● **RECORD EXTRACTS**
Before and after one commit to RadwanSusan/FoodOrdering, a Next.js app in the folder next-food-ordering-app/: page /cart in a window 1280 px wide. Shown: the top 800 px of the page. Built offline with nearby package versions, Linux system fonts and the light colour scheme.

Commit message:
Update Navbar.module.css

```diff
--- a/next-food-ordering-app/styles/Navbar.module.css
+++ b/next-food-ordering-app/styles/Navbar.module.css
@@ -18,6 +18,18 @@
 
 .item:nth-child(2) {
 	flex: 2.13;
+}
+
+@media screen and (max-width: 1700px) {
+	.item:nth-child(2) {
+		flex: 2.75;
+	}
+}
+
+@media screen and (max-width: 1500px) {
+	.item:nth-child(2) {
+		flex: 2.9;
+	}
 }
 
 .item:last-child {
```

● **TASK PROMPT**
Search the records for the word "media" and copy every line where it occurs.

● **EXERCISE RESPONSE**
+@media screen and (max-width: 1700px) {
+@media screen and (max-width: 1500px) {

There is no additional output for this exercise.